Then in 1975 the property was bought by Dave and Jane Younkman who were planning on building a home nearby. They discovered the house, falling apart, covered in brush and brambles, barely recognizable as it once was and discussed what they should do with it. After researching the property and finding out the history of the cabin in the woods the Younkman’s restored the home and opened an antique gift shop called, “The Pioneer House.” They shared the cabin’s history with their customers.
Jane’s health declined so the cabin property was sold on February 20th, 2004 to Matthew Jones. It was thought he would keep the gift shop business going but sold it instead. Michael Kuntz and family purchased the property on December 29, 2008 and were the first to live in the house after many years. They added the full bath and updated the kitchen in the home.
They also had three girls they took in while in Cincinnati, all were married form the Piatt home. The fourth, Patsey, was a poor idiot girl. She was abused by her master so Elizabeth trained her to be a good servant.
At Mac-O-Cheek, their home in West Liberty, they added fourteen more children to their family. Five granddaughters and two grandsons went to stay with Grandma and Grandpa for awhile after the death of their mothers. Six more girls and one boy not related, also made their home with Benjamin and Elizabeth.
The Piatt's were of Catholic Faith. The nearest Catholic Church in Columbus, was three hours away by horse and buggy. Elizabeth wished for Benjamin to build her a church near their home.
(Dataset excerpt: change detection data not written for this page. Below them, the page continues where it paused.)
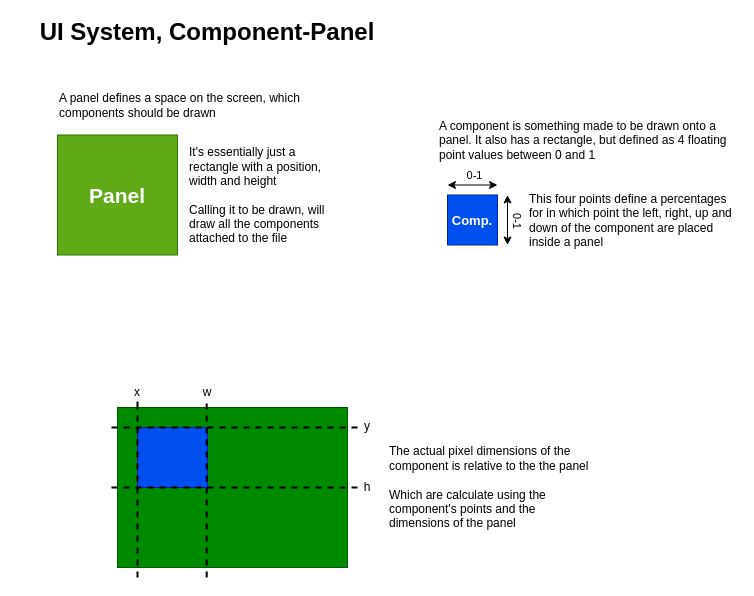
Above: page "Page-2" (2 of 2) of diagrams/UI.drawio in Vi-dot1/Raydraw (draw.io), before the change. Source tidied: cells renumbered, new cells numbered last; positions are measured from the earlier drawing's top-left corner, leaving out a move shared by most shapes. Both pictures are drawn from the tidied source at 100%, with x=0, y=0 at pixel (17, 17).
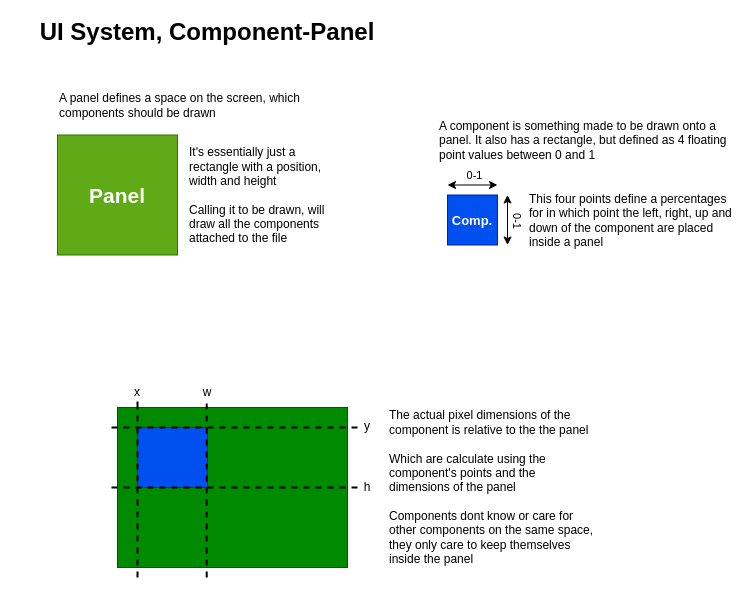
The same diagram, later.

Commit message (it also covers changes not shown here):
First version of the new UI system, there's only implementations for `Label` and `TextButton` for the moments.

The edit, as a diff of the source:
```diff
@@
-    <mxCell id="16" value="The actual pixel dimensions of the component is relative to the the panel&lt;br&gt;&lt;br&gt;Which are calculate using the component's points and the dimensions of the panel" style="text;html=1;strokeColor=none;fillColor=none;align=left;verticalAlign=middle;whiteSpace=wrap;rounded=0;fontSize=12;" parent="1" vertex="1">
+    <mxCell id="16" value="The actual pixel dimensions of the component is relative to the the panel&lt;br&gt;&lt;br&gt;Which are calculate using the component's points and the dimensions of the panel&lt;br&gt;&lt;br&gt;Components dont know or care for other components on the same space, they only care to keep themselves inside the panel" style="text;html=1;strokeColor=none;fillColor=none;align=left;verticalAlign=middle;whiteSpace=wrap;rounded=0;fontSize=12;" parent="1" vertex="1">
       <mxGeometry x="370" y="390" width="210" height="160" as="geometry" />
     </mxCell>
```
Benjamin was more inclined to build things like the sawmill that would bring in money first. One day Benjamin was called off to Cincinnati on urgent business. As soon as he left, Elizabeth told the workers to stop what they were doing and supervised the building of a log hewed chapel. She had them use the wood set aside for building a workshop. It was completed before Benjamin arrived home and was affectionately named St Elizabeth Catholic Chapel.
Elizabeth was very compassionate toward the slaves and the ordeal they were going through to get to freedom. That is why she ran a stop on the Underground Railroad from her home. Benjamin was a Federal Court Circuit Judge, so it was his sworn duty to arrest anyone who helped the slaves escape. However, he and Elizabeth came up with a plan for her to run the stop while he was traveling for work. At the end of their gate stood a black lawn jockey. When Benjamin was gone a white flag was placed in the jockey's outstretched hand. When he was home the flag was removed signaling to the slaves that they should continue on to the next stop. Benjamin sent someone home a day early to give Elizabeth plenty of notice to make sure the slaves were gone by the time he arrived home. Since no records were kept on the Underground Railroad there are some who believe this to be true and some who don't.
Elizabeth was a pioneering woman who took care her own and others, took charge when things needed done and changed the lives of the slaves who passed her way. She may not have been a well known figure from the history books but think of all the people whose lives she touched and changed forever.
Sources- A Memorial Biography of Benjamin M. Piatt and Elizabeth, His Wife.
The Adopted Children of Elizabeth and Benjamin Piatt by David Boysel
Rev. Tami Wenger
The Village of West Liberty is Ohio's best kept secret travel destination. Come stay awhile in this quintessential Midwestern small town in the heart of the Buckeye State!